But such also is the folly of Jesus, who presses on against all reason and his disciple's warning cries. This Palm
Sunday is our April Fool's Day, for Jesus comes heedless of the threat of death, knowing full well that the religious leadership of his day despises him, cannot understand him, and feeling jealous of his fame is already plotting to kill him.
He rides on. Like a fool, he moves through the crowds, passing through their hollow hosannas, through the pale gleam of this spotlight. Towards the olive press that is Gethsemane, towards the crushing blows of the whip and the hammer that will literally carve from his body a Masterpiece of Love.
In the immortal words of the old song "Wise men say only fools rush in...." And that rush into danger and death can only be blamed on love, for he "can't help falling in love with you..."
This love of Jesus is a holy madness. His love leaps into the lion's den, into darkness. His love risks all, gives all to find all, to free all from bondage. The question for us is: Will we follow him all the way? Will our love share in this Love? Or will we back away into the shadows, afraid to appear the fool, mumbling to the crowds "I do not know the Man"?
Who am I? This fundamental question is asked ultimately by every person ever born. What is this great mystery of human life; what is our o...
OK. This image is a little creepy. But I didn't make it up. I'm going to meet it this weekend, "face to face." Uh.... Let ...

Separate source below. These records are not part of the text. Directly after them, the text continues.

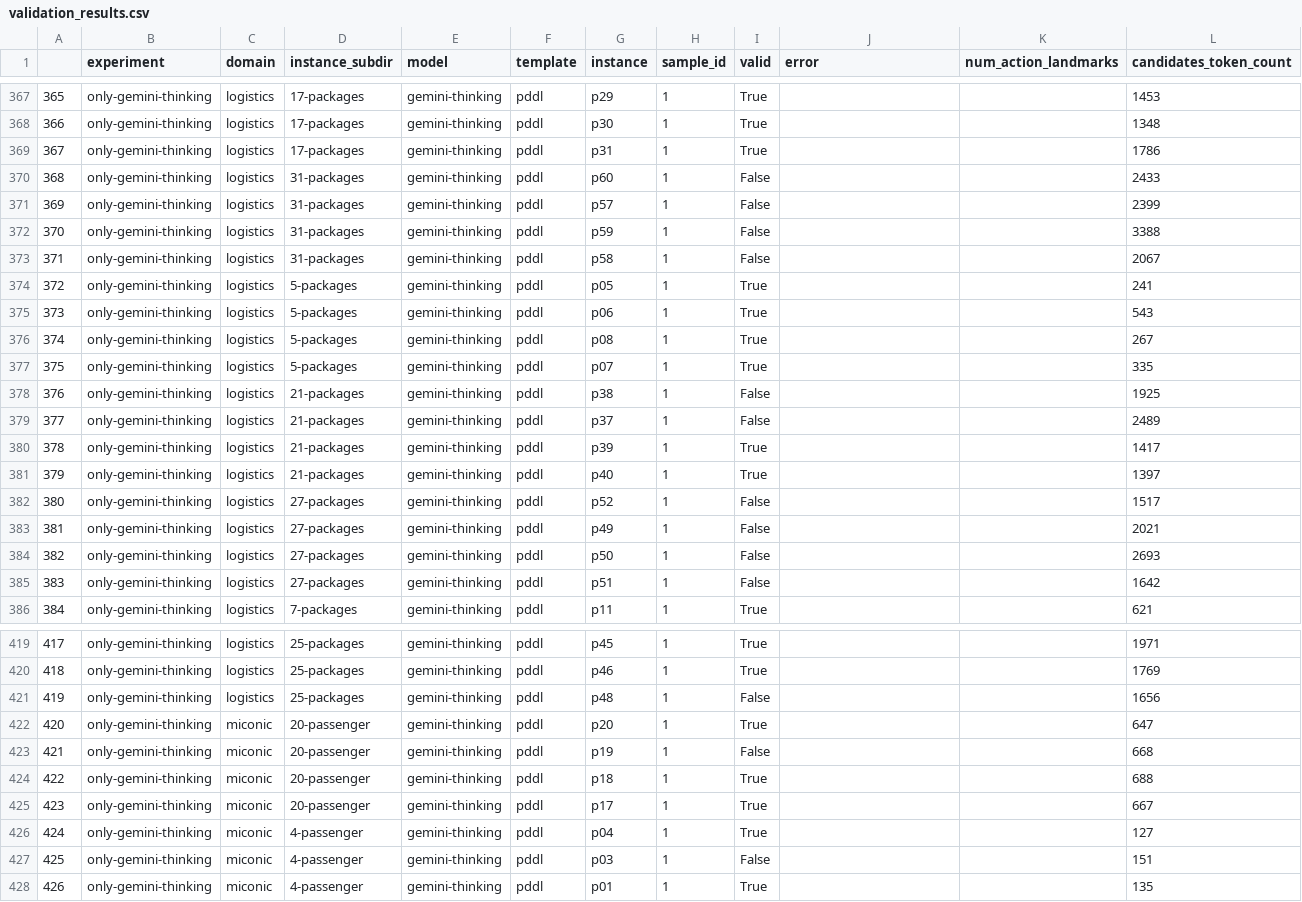
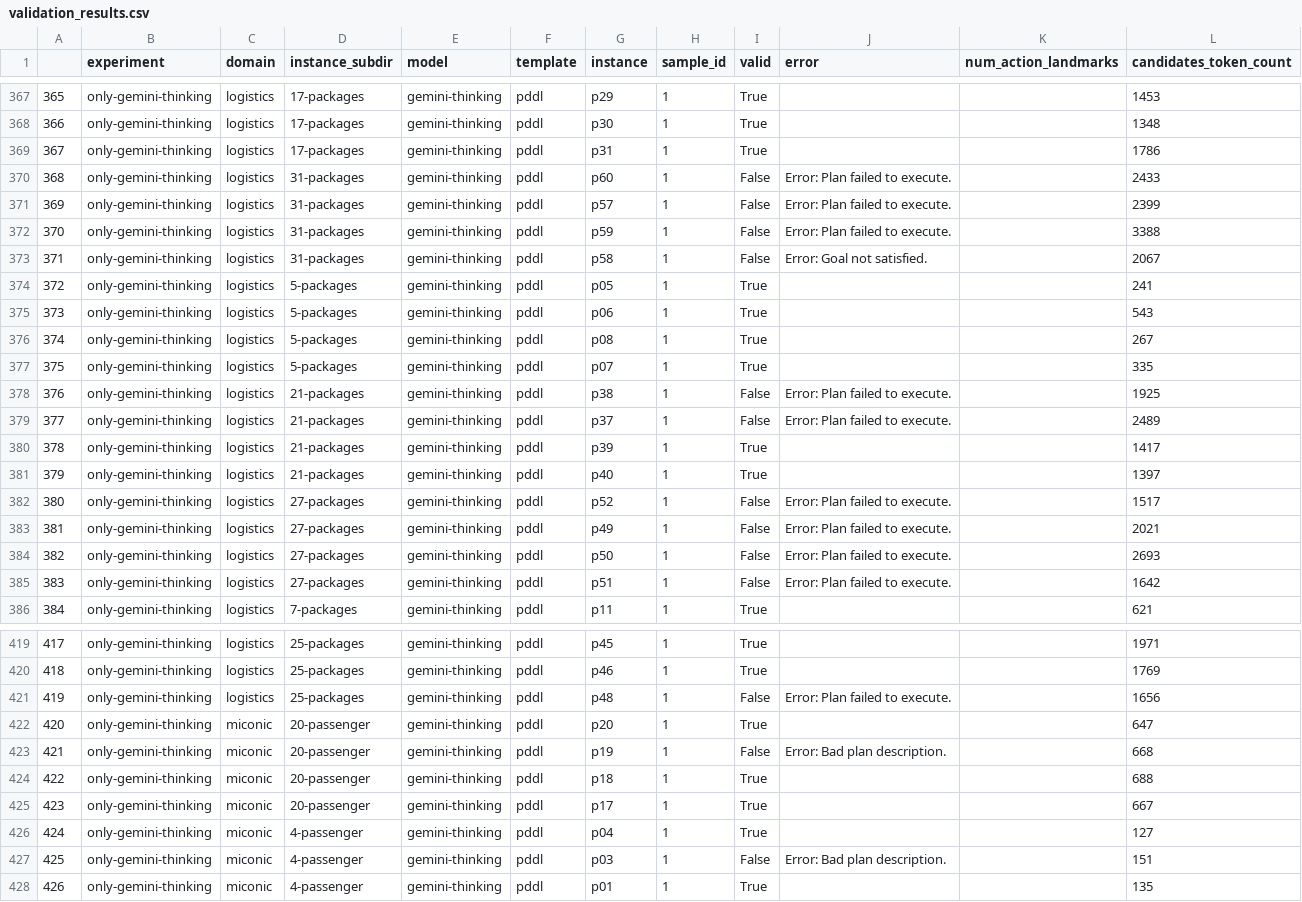
Before and after one commit to MarcoChit0/reasoning, a CSV file: data/experiments/only-gemini-thinking/validation_results.csv, drawn as a sheet; only a part is shown, gaps mark what is left out; the diff covers the shown part only.

```diff
--- a/data/experiments/only-gemini-thinking/validation_results.csv
+++ b/data/experiments/only-gemini-thinking/validation_results.csv
@@ -369,6 +369,6 @@
 367,only-gemini-thinking,logistics,17-packages,gemini-thinking,pddl,p31,1,True,,,1786
-368,only-gemini-thinking,logistics,31-packages,gemini-thinking,pddl,p60,1,False,,,2433
-369,only-gemini-thinking,logistics,31-packages,gemini-thinking,pddl,p57,1,False,,,2399
-370,only-gemini-thinking,logistics,31-packages,gemini-thinking,pddl,p59,1,False,,,3388
-371,only-gemini-thinking,logistics,31-packages,gemini-thinking,pddl,p58,1,False,,,2067
+368,only-gemini-thinking,logistics,31-packages,gemini-thinking,pddl,p60,1,False,Error: Plan failed to execute.,,2433
+369,only-gemini-thinking,logistics,31-packages,gemini-thinking,pddl,p57,1,False,Error: Plan failed to execute.,,2399
+370,only-gemini-thinking,logistics,31-packages,gemini-thinking,pddl,p59,1,False,Error: Plan failed to execute.,,3388
+371,only-gemini-thinking,logistics,31-packages,gemini-thinking,pddl,p58,1,False,Error: Goal not satisfied.,,2067
 372,only-gemini-thinking,logistics,5-packages,gemini-thinking,pddl,p05,1,True,,,241
@@ -377,10 +377,10 @@
 375,only-gemini-thinking,logistics,5-packages,gemini-thinking,pddl,p07,1,True,,,335
-376,only-gemini-thinking,logistics,21-packages,gemini-thinking,pddl,p38,1,False,,,1925
-377,only-gemini-thinking,logistics,21-packages,gemini-thinking,pddl,p37,1,False,,,2489
+376,only-gemini-thinking,logistics,21-packages,gemini-thinking,pddl,p38,1,False,Error: Plan failed to execute.,,1925
+377,only-gemini-thinking,logistics,21-packages,gemini-thinking,pddl,p37,1,False,Error: Plan failed to execute.,,2489
 378,only-gemini-thinking,logistics,21-packages,gemini-thinking,pddl,p39,1,True,,,1417
 379,only-gemini-thinking,logistics,21-packages,gemini-thinking,pddl,p40,1,True,,,1397
-380,only-gemini-thinking,logistics,27-packages,gemini-thinking,pddl,p52,1,False,,,1517
-381,only-gemini-thinking,logistics,27-packages,gemini-thinking,pddl,p49,1,False,,,2021
-382,only-gemini-thinking,logistics,27-packages,gemini-thinking,pddl,p50,1,False,,,2693
-383,only-gemini-thinking,logistics,27-packages,gemini-thinking,pddl,p51,1,False,,,1642
+380,only-gemini-thinking,logistics,27-packages,gemini-thinking,pddl,p52,1,False,Error: Plan failed to execute.,,1517
+381,only-gemini-thinking,logistics,27-packages,gemini-thinking,pddl,p49,1,False,Error: Plan failed to execute.,,2021
+382,only-gemini-thinking,logistics,27-packages,gemini-thinking,pddl,p50,1,False,Error: Plan failed to execute.,,2693
+383,only-gemini-thinking,logistics,27-packages,gemini-thinking,pddl,p51,1,False,Error: Plan failed to execute.,,1642
 384,only-gemini-thinking,logistics,7-packages,gemini-thinking,pddl,p11,1,True,,,621
@@ -420,5 +420,5 @@
 418,only-gemini-thinking,logistics,25-packages,gemini-thinking,pddl,p46,1,True,,,1769
-419,only-gemini-thinking,logistics,25-packages,gemini-thinking,pddl,p48,1,False,,,1656
+419,only-gemini-thinking,logistics,25-packages,gemini-thinking,pddl,p48,1,False,Error: Plan failed to execute.,,1656
 420,only-gemini-thinking,miconic,20-passenger,gemini-thinking,pddl,p20,1,True,,,647
-421,only-gemini-thinking,miconic,20-passenger,gemini-thinking,pddl,p19,1,False,,,668
+421,only-gemini-thinking,miconic,20-passenger,gemini-thinking,pddl,p19,1,False,Error: Bad plan description.,,668
 422,only-gemini-thinking,miconic,20-passenger,gemini-thinking,pddl,p18,1,True,,,688
@@ -426,3 +426,3 @@
 424,only-gemini-thinking,miconic,4-passenger,gemini-thinking,pddl,p04,1,True,,,127
-425,only-gemini-thinking,miconic,4-passenger,gemini-thinking,pddl,p03,1,False,,,151
+425,only-gemini-thinking,miconic,4-passenger,gemini-thinking,pddl,p03,1,False,Error: Bad plan description.,,151
 426,only-gemini-thinking,miconic,4-passenger,gemini-thinking,pddl,p01,1,True,,,135
```
Also changed, not shown: 83 edited cells elsewhere in this file, 12 other files.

PREAMBLE: Before we even begin today's reflections, I have something to smell you, I mean tell you. One of the coolest things about Pa...
This might hurt your brain, but stay with me friends. Imagine if he came the way we wanted him to? Imagine if Jesus answered the probl...